Please output exactly the run of lines that starts at the line with "Also changed, not shown: 1 other file." and ends at the last line of the records below.

[Stored items]
════════════════
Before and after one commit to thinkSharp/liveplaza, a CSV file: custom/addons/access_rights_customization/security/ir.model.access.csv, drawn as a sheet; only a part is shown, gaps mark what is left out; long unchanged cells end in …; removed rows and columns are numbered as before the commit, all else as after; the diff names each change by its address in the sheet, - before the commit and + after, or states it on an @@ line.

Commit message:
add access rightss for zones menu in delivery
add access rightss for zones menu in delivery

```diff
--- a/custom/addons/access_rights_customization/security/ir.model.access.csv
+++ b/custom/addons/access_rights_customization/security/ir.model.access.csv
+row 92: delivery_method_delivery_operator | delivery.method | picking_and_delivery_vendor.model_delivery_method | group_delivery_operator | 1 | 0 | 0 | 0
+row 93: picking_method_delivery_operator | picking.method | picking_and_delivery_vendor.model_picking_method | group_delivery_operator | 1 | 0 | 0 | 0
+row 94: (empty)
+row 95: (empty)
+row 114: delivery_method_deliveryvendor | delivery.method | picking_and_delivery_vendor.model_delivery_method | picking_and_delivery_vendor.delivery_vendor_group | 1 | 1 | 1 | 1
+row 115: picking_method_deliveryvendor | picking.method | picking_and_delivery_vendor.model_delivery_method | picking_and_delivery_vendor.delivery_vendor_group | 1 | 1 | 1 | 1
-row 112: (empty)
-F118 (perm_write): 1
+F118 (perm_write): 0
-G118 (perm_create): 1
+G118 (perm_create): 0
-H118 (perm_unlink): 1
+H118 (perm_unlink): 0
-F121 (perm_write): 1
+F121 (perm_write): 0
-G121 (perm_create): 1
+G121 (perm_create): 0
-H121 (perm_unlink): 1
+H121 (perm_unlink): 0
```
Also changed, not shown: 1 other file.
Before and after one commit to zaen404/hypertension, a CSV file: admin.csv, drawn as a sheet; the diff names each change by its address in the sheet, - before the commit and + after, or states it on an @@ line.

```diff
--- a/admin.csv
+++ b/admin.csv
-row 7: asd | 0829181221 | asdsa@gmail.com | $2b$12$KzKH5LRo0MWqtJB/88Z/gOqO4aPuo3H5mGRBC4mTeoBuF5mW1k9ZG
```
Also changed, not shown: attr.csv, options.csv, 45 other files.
════════════════
■ Reply ■
Also changed, not shown: 1 other file.
Before and after one commit to zaen404/hypertension, a CSV file: admin.csv, drawn as a sheet; the diff names each change by its address in the sheet, - before the commit and + after, or states it on an @@ line.

```diff
--- a/admin.csv
+++ b/admin.csv
-row 7: asd | 0829181221 | asdsa@gmail.com | $2b$12$KzKH5LRo0MWqtJB/88Z/gOqO4aPuo3H5mGRBC4mTeoBuF5mW1k9ZG
```
Also changed, not shown: attr.csv, options.csv, 45 other files.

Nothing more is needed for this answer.